Expropriations beyond those caused by inflation would also be conceivable. The template for this could be Cyprus, where banks stopped online transfers overnight and then took a cut from all customers who had more than 100,000 euros in their accounts. It would also be conceivable to expropriate shares, increase the tax burden, or, in the last instance, set fixed prices and much more – precisely all those poison pills with which governments from Venezuela to Nigeria are slowly and stably driving their countries to ruin.
Governments that have ridden their country into evil with a mistake rarely admit to having made a mistake. They usually pat themselves on the back, say they did the right thing, but not enough of it, which is why they increase their diets and poison the market even more. If a government already seriously thinks that it is possible to increase the money supply by more than 15 percent in one year without any nasty consequences, then there will hardly be any stupidity that it cannot be trusted to do. History and the present are full of examples of this.
Bitcoin as a good resting place
Buy Bitcoin, not because you expect high returns and appreciation. You might get that, but you might not. Instead, buy Bitcoins because they protect you against some of the consequences of worst-case scenarios.
If governments manage to reduce their debt through massive inflation – say, 10 to 20 percent a year – you’ll have a liquid means of payment in Bitcoin that won’t be affected by inflation. Of course, stocks and gold perform a similar function of preserving value. However, they are not a globally valid means of payment.
It is probably more important that you can store Bitcoins yourself. Euros are in your bank account, shares are in your securities account with your broker. A wild-eyed government that insists that those who own “outrageous amounts” must be liable for their mistakes can confiscate these assets without you being able to defend yourself. You can then take legal action, and perhaps you will – eventually – be proven right. But until further notice you would be expropriated.
Many – or some – of the rich and super-rich have long since done so. They have shifted some of their wealth into Bitcoin, which allows them to protect themselves against the arbitrariness of a state system in crisis.

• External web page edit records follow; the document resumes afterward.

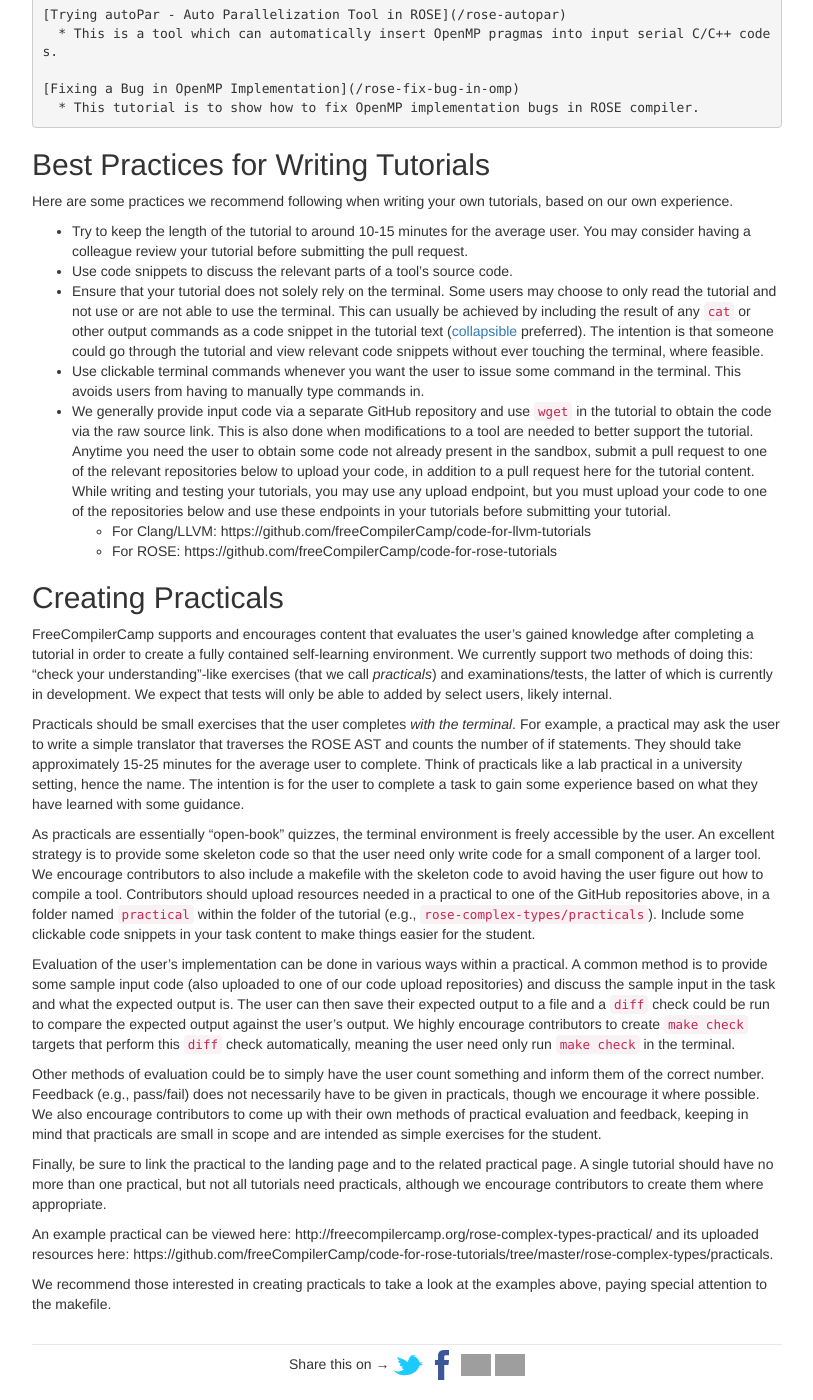
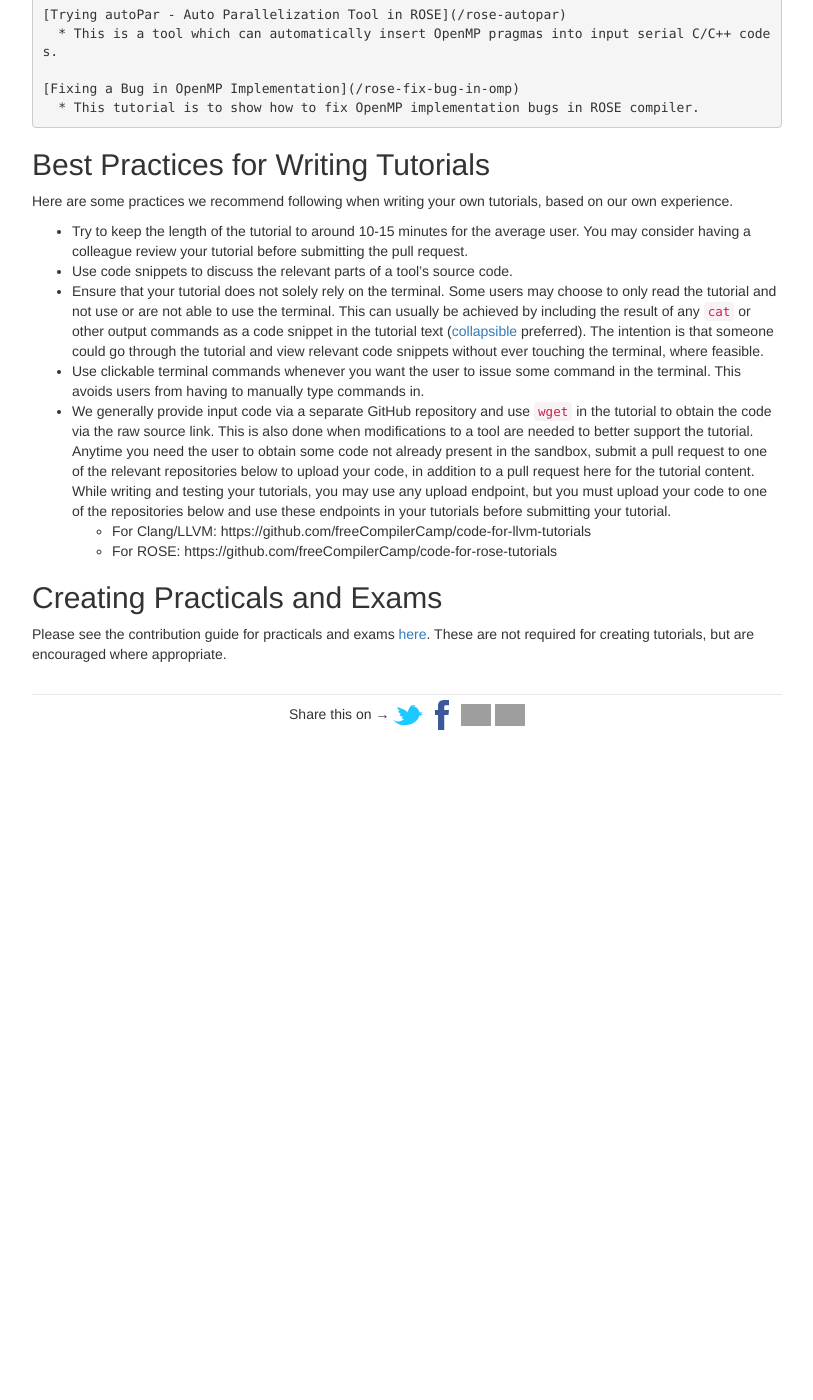
Before and after one commit to freeCompilerCamp/freecompilercamp.github.io, a Jekyll site: the page built from contribute.md, in a window 1280 px wide and 1400 px high, scrolled down 1756 px. Shown: the whole window, without its empty margins (38-851 px from the left). Built offline with Jekyll 4.4.1, drawn with Linux system fonts in a browser that asks for light colours; nearby versions of some CDN libraries; our own code applies the rules of GitHub Pages for plain Markdown files; after the commit the page ends 2506 px from its top, so only the background shows below that; grey boxes are pictures that could not be loaded.

Commit message:
Update contribute guide
Add guides for creating practicals and exams.

```diff
--- a/contribute.md
+++ b/contribute.md
@@ -79,25 +79,11 @@
 Here are some practices we recommend following when writing your own tutorials, based on our own experience.
   * Try to keep the length of the tutorial to around 10-15 minutes for the average user. You may consider having a colleague review your tutorial before submitting the pull request.
   * Use code snippets to discuss the relevant parts of a tool's source code.
-  * Ensure that your tutorial does not solely rely on the terminal. Some users may choose to only read the tutorial and not use or are not able to use the terminal. This can usually be achieved by including the result of any `cat` or other output commands as a code snippet in the tutorial text ([collapsible](https://github.com/freeCompilerCamp/freecompilercamp.github.io/blob/master/styling-guide.md#collapsible-code-snippets) preferred). The intention is that someone could go through the tutorial and view relevant code snippets without ever touching the terminal, where feasible.
+  * Ensure that your tutorial does not solely rely on the terminal. Some users may choose to only read the tutorial and not use or are not able to use the terminal. This can usually be achieved by including the result of any `cat` or other output commands as a code snippet in the tutorial text ([collapsible](https://github.com/freeCompilerCamp/freecompilercamp.github.io/blob/master/contribute-styling-guide.md#collapsible-code-snippets) preferred). The intention is that someone could go through the tutorial and view relevant code snippets without ever touching the terminal, where feasible.
   * Use clickable terminal commands whenever you want the user to issue some command in the terminal. This avoids users from having to manually type commands in.
   * We generally provide input code via a separate GitHub repository and use `wget` in the tutorial to obtain the code via the raw source link. This is also done when modifications to a tool are needed to better support the tutorial. Anytime you need the user to obtain some code not already present in the sandbox, submit a pull request to one of the relevant repositories below to upload your code, in addition to a pull request here for the tutorial content. While writing and testing your tutorials, you may use any upload endpoint, but you must upload your code to one of the repositories below and use these endpoints in your tutorials before submitting your tutorial.
     * For Clang/LLVM: https://github.com/freeCompilerCamp/code-for-llvm-tutorials
     * For ROSE: https://github.com/freeCompilerCamp/code-for-rose-tutorials
 
-## Creating Practicals
-FreeCompilerCamp supports and encourages content that evaluates the user's gained knowledge after completing a tutorial in order to create a fully contained self-learning environment. We currently support two methods of doing this: "check your understanding"-like exercises (that we call *practicals*) and examinations/tests, the latter of which is currently in development. We expect that tests will only be able to added by select users, likely internal.
-
-Practicals should be small exercises that the user completes *with the terminal*. For example, a practical may ask the user to write a simple translator that traverses the ROSE AST and counts the number of if statements. They should take approximately 15-25 minutes for the average user to complete. Think of practicals like a lab practical in a university setting, hence the name. The intention is for the user to complete a task to gain some experience based on what they have learned with some guidance.
-
-As practicals are essentially "open-book" quizzes, the terminal environment is freely accessible by the user. An excellent strategy is to provide some skeleton code so that the user need only write code for a small component of a larger tool. We encourage contributors to also include a makefile with the skeleton code to avoid having the user figure out how to compile a tool. Contributors should upload resources needed in a practical to one of the GitHub repositories above, in a folder named `practical` within the folder of the tutorial (e.g., `rose-complex-types/practicals`). Include some clickable code snippets in your task content to make things easier for the student.
-
-Evaluation of the user's implementation can be done in various ways within a practical. A common method is to provide some sample input code (also uploaded to one of our code upload repositories) and discuss the sample input in the task and what the expected output is. The user can then save their expected output to a file and a `diff` check could be run to compare the expected output against the user's output. We highly encourage contributors to create `make check` targets that perform this `diff` check automatically, meaning the user need only run `make check` in the terminal.
-
-Other methods of evaluation could be to simply have the user count something and inform them of the correct number. Feedback (e.g., pass/fail) does not necessarily have to be given in practicals, though we encourage it where possible. We also encourage contributors to come up with their own methods of practical evaluation and feedback, keeping in mind that practicals are small in scope and are intended as simple exercises for the student.
-
-Finally, be sure to link the practical to the landing page and to the related practical page. A single tutorial should have no more than one practical, but not all tutorials need practicals, although we encourage contributors to create them where appropriate.
-
-An example practical can be viewed here: http://freecompilercamp.org/rose-complex-types-practical/ and its uploaded resources here: https://github.com/freeCompilerCamp/code-for-rose-tutorials/tree/master/rose-complex-types/practicals.
-
-We recommend those interested in creating practicals to take a look at the examples above, paying special attention to the makefile.
+## Creating Practicals and Exams
+Please see the contribution guide for practicals and exams [here](https://github.com/freeCompilerCamp/freecompilercamp.github.io/blob/master/contribute-practicals-exams.md). These are not required for creating tutorials, but are encouraged where appropriate.
```
Also changed, not shown: contribute-practicals-exams.md (added, +63 -0 lines), contribute-styling-guide.md (renamed from styling-guide.md).
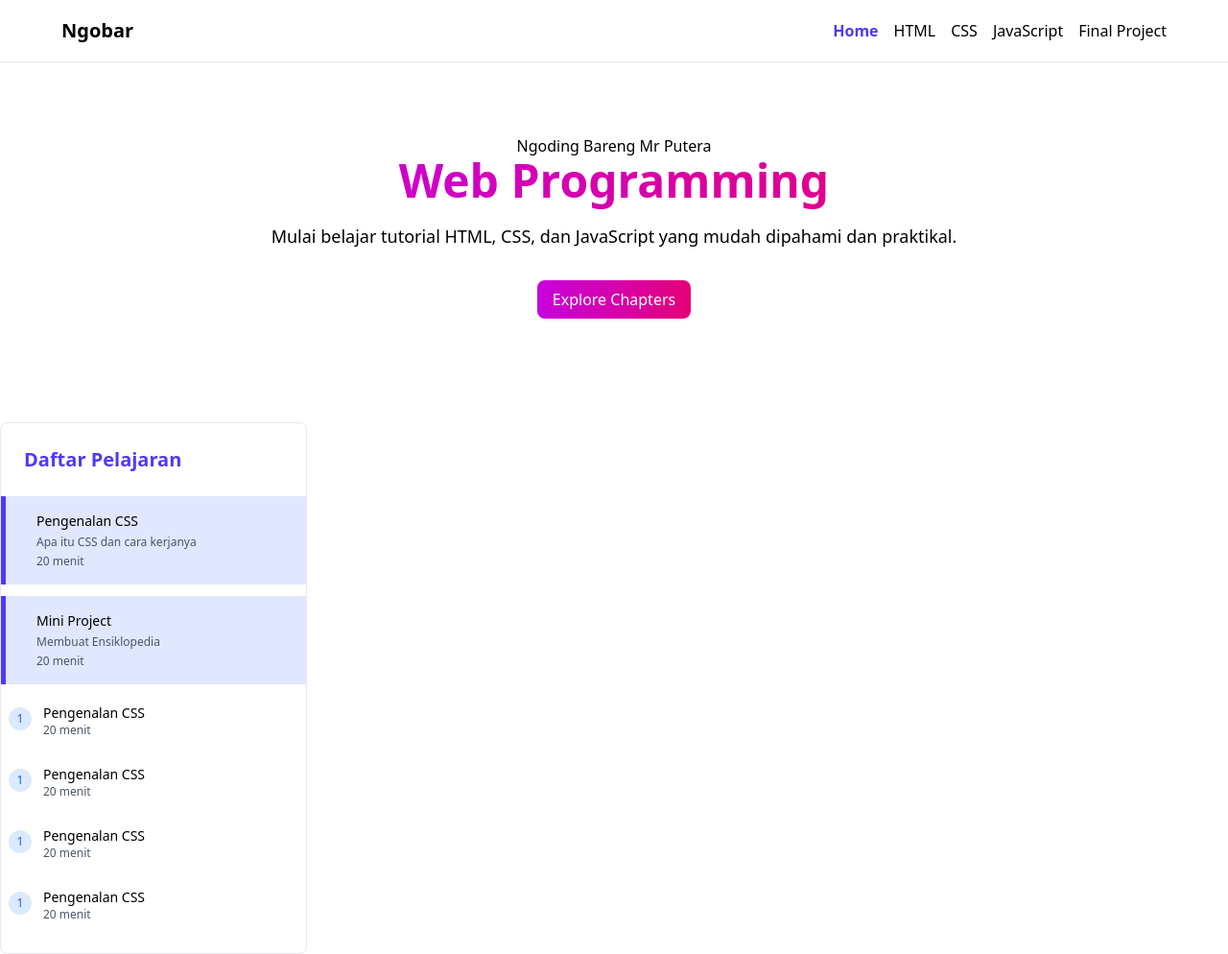
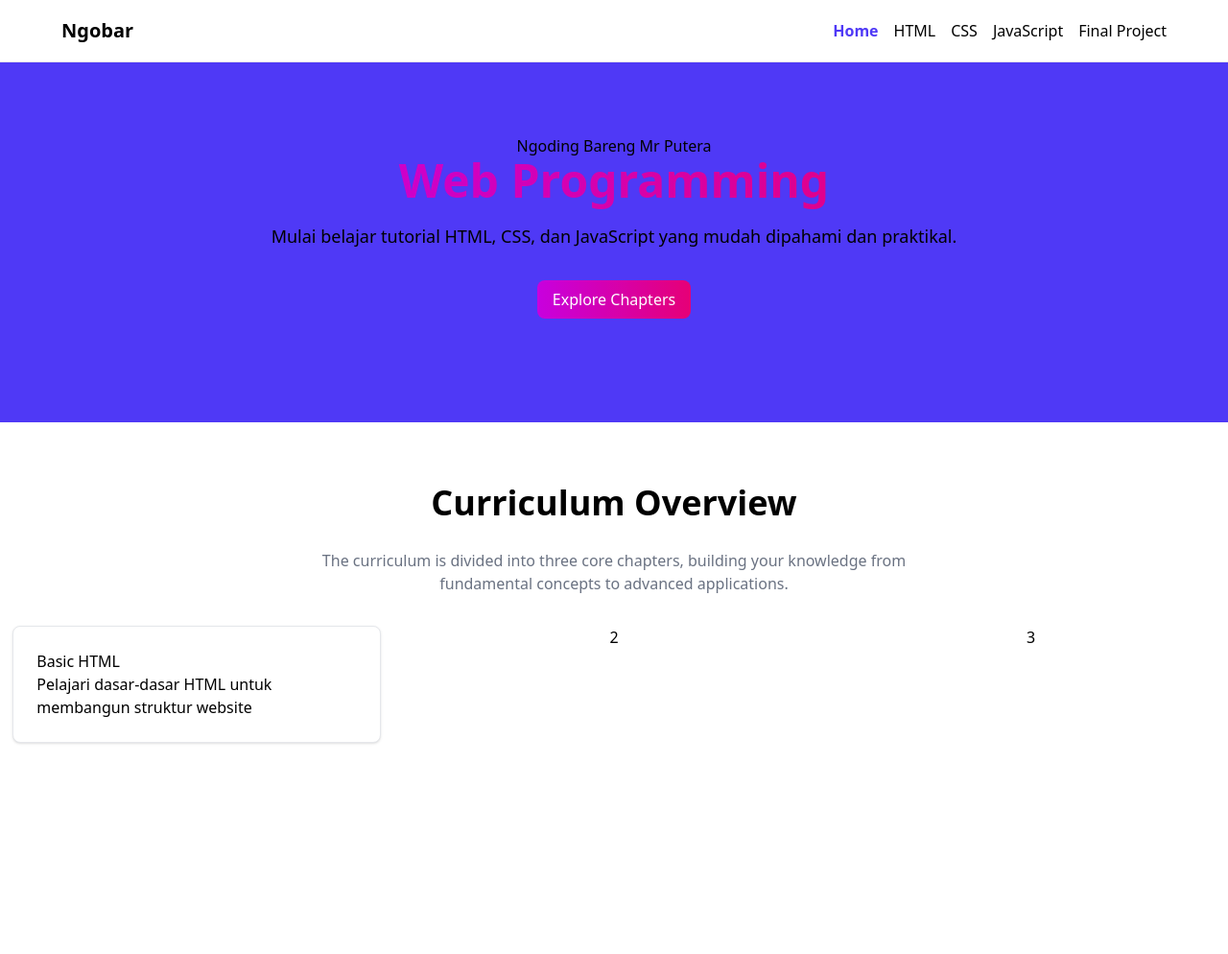
Before and after one commit to puteraaar/ict-10, a plain HTML site: page index.html in a window 1280 px wide. Shown: the whole page at 96% size. After the commit the page ends 878 px from the top, so only its background shows below. Drawn offline with nearby package versions, Linux system fonts and the light colour scheme.

Commit message:
Update lagi

```diff
--- a/index.html
+++ b/index.html
@@ -31,7 +31,8 @@
             </div>
         </nav>
 
-        <section id="hero-section" class="h-110 pt-35">
+        <!-- Hero Section -->
+        <section id="hero-section" class="h-110 pt-35 bg-indigo-600">
             <div class="max-w-3xl text-center mx-auto px-4 md:px-0">
                 <span class="">Ngoding Bareng Mr Putera</span>
                 <h1 class="text-5xl font-bold h-27 md:h-15 mb-2 text-transparent bg-clip-text bg-gradient-to-r from-fuchsia-600 to-pink-600">Web Programming</h1>
@@ -41,78 +42,24 @@
         </section>
     </header>
     <main>
-        <section class="max-w-7xl mx-auto">
-            <div class="flex flex-col md:flex-row gap-8">
-                <!-- Sidebar Daftar Pelajaran -->
-                <div class="md:w-1/3 lg:w-1/4">
-                    <div class="bg-white rounded-lg border border-gray-200 sticky top-8">
-                        <h2 class="text-xl font-semibold mb-4 text-indigo-600 pb-2 p-6">Daftar Pelajaran</h2>
-                        <ul class="space-y-3  pb-6">
-                            <li class="bg-indigo-100 border-l-5 border-indigo-600 px-4 hover:bg-indigo-50">
-                                <a href="" class="flex items-start p-4 rounded ">
-                                    <div>
-                                        <h3 class="font-medium text-sm mb-1">Pengenalan CSS</h3>
-                                        <p class="text-gray-600 text-xs mb-1">Apa itu CSS dan cara kerjanya</p>
-                                        <div class="text-gray-600 text-xs">20 menit</div>
-                                    </div>
-                                </a>
-                            </li>
+        <!-- Curriculum Overview Section -->
+        <section class="maw-w-7xl mx-auto py-16">
+            <!-- Title Section -->
+            <div class="max-w-2xl text-center mx-auto px-4 md:px-0">
+                <h1 class="text-4xl font-bold h-27 md:h-15 mb-2">Curriculum Overview</h1>
+                <p class="mb-8 text-gray-500">The curriculum is divided into three core chapters, building your knowledge from fundamental concepts to advanced applications.</p>
+            </div>
 
-                            <li class="bg-indigo-100 border-l-5 border-indigo-600 px-4 hover:bg-indigo-50">
-                                <a href="" class="flex items-start p-4 rounded ">
-                                    <div>
-                                        <h3 class="font-medium text-sm mb-1">Mini Project</h3>
-                                        <p class="text-gray-600 text-xs mb-1">Membuat Ensiklopedia</p>
-                                        <div class="text-gray-600 text-xs">20 menit</div>
-                                    </div>
-                                </a>
-                            </li>
-
-                            <li>
-                                <a href="" class="flex items-start hover:bg-blue-50 p-2 rounded transition">
-                                    <div class="bg-blue-100 text-blue-600 rounded-full w-6 h-6 flex items-center justify-center mr-3 mt-1 flex-shrink-0 text-xs">1</div>
-                                    <div>
-                                        <h3 class="font-medium text-sm">Pengenalan CSS</h3>
-                                        <div class="text-gray-600 text-xs">20 menit</div>
-                                    </div>
-                                </a>
-                            </li>
-
-                            <li>
-                                <a href="" class="flex items-start hover:bg-blue-50 p-2 rounded transition">
-                                    <div class="bg-blue-100 text-blue-600 rounded-full w-6 h-6 flex items-center justify-center mr-3 mt-1 flex-shrink-0 text-xs">1</div>
-                                    <div>
-                                        <h3 class="font-medium text-sm">Pengenalan CSS</h3>
-                                        <div class="text-gray-600 text-xs">20 menit</div>
-                                    </div>
-                                </a>
-                            </li>
-
-                            <li>
-                                <a href="" class="flex items-start hover:bg-blue-50 p-2 rounded transition">
-                                    <div class="bg-blue-100 text-blue-600 rounded-full w-6 h-6 flex items-center justify-center mr-3 mt-1 flex-shrink-0 text-xs">1</div>
-                                    <div>
-                                        <h3 class="font-medium text-sm">Pengenalan CSS</h3>
-                                        <div class="text-gray-600 text-xs">20 menit</div>
-                                    </div>
-                                </a>
-                            </li>
-
-                            <li>
-                                <a href="" class="flex items-start hover:bg-blue-50 p-2 rounded transition">
-                                    <div class="bg-blue-100 text-blue-600 rounded-full w-6 h-6 flex items-center justify-center mr-3 mt-1 flex-shrink-0 text-xs">1</div>
-                                    <div>
-                                        <h3 class="font-medium text-sm">Pengenalan CSS</h3>
-                                        <div class="text-gray-600 text-xs">20 menit</div>
-                                    </div>
-                                </a>
-                            </li>
-                        </ul>
-                    </div>
+            <!-- Card Section -->
+            <div class="grid grid-cols-1 gap-6 md:grid-cols-2 lg:grid-cols-3 justify-items-center mb-10">
+                <div class="block max-w-sm bg-white border border-gray-200 rounded-lg shadow-sm hover:shadow-lg transition duration-300 p-6">
+                    <h1>Basic HTML</h1>
+                    <p>Pelajari dasar-dasar HTML untuk membangun struktur website</p>
                 </div>
+                <div>2</div>
+                <div>3</div>
             </div>
         </section>
-
     </main>
 </body>
 </html>
```
Also changed, not shown: project.html (+12 -2 lines).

Even if government bonds default, the government freezes bank accounts, confiscates stocks, robs gold from vaults – even then Bitcoin allows them to keep their assets safe.
Some companies, such as MicroStrategy or Square, have begun to hedge against the threat of fiat money inflation by buying Bitcoin for their company’s portfolio, and also taking the first steps toward taking custody of money into their own hands rather than delegating it to a bank.
We hope that all of this is unnecessary. But until then, a little bitcoin from a big exchange like binance will help you sleep more worry-free. That our advanced society, looking back on 12,000 years of sedentarism, will be able to deal with this crisis as well. That our democratically elected governments will have the wisdom to correct their own mistakes rather than cling to them, and that there will be a solution to this mess, perhaps consisting of small doses of each poison or a whole new way.